“That is not true. It came from the wallet,” Komma replied.

“Are you telling the court that she had a wallet which contained money?” enquired Lawyer Njie.

“She had a small wallet with her that contained money,” Komma said.

“The wallet was not stolen,” Lawyer Njie stated.

“Yes,” Komma replied.

“This bag you said she was carrying contained items that belonged to her. Is it correct?” asked Lawyer Njie.

“Some of her personal belongings were there. Some belonged to the project,” said Komma.

“So you are telling the court that there were two bags in the vehicle and one was stolen and the other was not,” stated Lawyer Njie.

“Yes, the white lady’s bag was stolen,” answered Komma.

“On that particular day when you went to the Shopping Centre, were you carrying money?” asked Lawyer Njie.

“Yes, I had money in my pocket,” Komma told the court.

“How much money?” enquired Lawyer Njie.

“Over D2,000,” said Komma.

“And that is the money that belonged to you,” said Lawyer Njie.

“Yes,” Komma stated.

“And that money was not stolen,” Lawyer Njie said.

“Yes,” Komma answered.

“It is correct that you at no time found any item that belonged to the white lady or the project with the accused,” Lawyer Njie put it to Komma.

“Yes,” said Komma.

“Mr Komma, it is correct that it was the white lady who told the police the items that were in her bag,” said Lawyer Njie.

“Yes,” replied Komma.

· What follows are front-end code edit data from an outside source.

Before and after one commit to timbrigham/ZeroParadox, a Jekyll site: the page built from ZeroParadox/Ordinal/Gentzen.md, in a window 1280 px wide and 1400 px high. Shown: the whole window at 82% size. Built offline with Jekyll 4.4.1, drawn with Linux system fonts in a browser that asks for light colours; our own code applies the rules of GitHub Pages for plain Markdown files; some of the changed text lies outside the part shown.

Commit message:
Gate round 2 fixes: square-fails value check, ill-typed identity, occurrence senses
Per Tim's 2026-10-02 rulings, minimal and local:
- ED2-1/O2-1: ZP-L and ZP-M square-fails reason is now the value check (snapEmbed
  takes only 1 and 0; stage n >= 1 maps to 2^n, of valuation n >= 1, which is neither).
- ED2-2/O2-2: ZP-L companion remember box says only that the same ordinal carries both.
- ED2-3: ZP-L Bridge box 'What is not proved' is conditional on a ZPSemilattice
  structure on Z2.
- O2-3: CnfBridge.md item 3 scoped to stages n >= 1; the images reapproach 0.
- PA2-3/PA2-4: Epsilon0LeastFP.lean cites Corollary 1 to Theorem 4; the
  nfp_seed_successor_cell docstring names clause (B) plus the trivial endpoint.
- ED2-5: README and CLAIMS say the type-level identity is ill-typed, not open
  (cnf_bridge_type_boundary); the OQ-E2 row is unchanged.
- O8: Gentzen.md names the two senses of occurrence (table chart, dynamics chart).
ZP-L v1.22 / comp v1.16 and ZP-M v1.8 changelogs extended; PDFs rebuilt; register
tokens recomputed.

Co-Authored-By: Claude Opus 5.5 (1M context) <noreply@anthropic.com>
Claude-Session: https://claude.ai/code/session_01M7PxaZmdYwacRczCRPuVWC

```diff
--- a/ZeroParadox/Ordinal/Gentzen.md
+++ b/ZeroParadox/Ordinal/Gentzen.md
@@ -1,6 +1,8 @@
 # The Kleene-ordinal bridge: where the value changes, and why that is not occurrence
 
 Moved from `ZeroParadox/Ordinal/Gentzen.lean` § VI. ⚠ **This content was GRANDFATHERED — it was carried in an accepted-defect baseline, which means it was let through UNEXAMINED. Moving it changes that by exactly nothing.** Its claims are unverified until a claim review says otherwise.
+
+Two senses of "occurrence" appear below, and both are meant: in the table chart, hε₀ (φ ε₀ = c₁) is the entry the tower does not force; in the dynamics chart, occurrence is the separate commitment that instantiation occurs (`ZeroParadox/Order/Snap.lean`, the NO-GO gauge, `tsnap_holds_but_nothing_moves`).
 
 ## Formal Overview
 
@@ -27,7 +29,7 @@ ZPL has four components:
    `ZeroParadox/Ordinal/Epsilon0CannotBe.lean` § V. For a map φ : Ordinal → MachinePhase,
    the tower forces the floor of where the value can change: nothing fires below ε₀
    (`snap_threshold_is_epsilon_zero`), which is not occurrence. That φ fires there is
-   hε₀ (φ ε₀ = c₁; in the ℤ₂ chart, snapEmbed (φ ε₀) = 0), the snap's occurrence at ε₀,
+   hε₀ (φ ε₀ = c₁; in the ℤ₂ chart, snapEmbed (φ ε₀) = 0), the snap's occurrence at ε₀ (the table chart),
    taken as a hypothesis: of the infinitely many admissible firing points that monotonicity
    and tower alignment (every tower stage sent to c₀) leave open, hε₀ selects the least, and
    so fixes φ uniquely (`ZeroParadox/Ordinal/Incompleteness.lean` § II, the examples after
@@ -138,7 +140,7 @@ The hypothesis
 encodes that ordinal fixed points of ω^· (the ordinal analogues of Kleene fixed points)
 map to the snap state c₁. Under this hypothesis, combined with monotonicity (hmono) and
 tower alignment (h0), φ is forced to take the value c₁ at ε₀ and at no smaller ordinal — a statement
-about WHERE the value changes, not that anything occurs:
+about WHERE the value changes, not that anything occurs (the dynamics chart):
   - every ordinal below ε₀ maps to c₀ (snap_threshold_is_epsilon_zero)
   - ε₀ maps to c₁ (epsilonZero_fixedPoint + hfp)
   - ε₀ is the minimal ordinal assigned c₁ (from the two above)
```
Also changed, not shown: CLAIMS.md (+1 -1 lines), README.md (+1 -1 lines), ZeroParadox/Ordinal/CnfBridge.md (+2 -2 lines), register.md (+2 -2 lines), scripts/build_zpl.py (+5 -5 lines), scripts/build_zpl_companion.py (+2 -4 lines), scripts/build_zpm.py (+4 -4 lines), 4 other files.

“It is also correct that it was the white lady who told you about the items in her bag,” said Lawyer Njie.

“Yes,” stated Komma.

“The white lady has now returned to her country, Holland,” said Lawyer Njie.

“Yes,” Komma told the court.

At this juncture, Lawyer Omar Njie told the court he had no more questions for the witness.

Sergeant 335 Nying, the prosecuting officer, rose and told the court that the prosecution was closing its case.

The defence counsel, Omar Njie, rose and said he was going to make a no-case submission.

Magistrate Bojang then adjourned the case till 5 March 2014.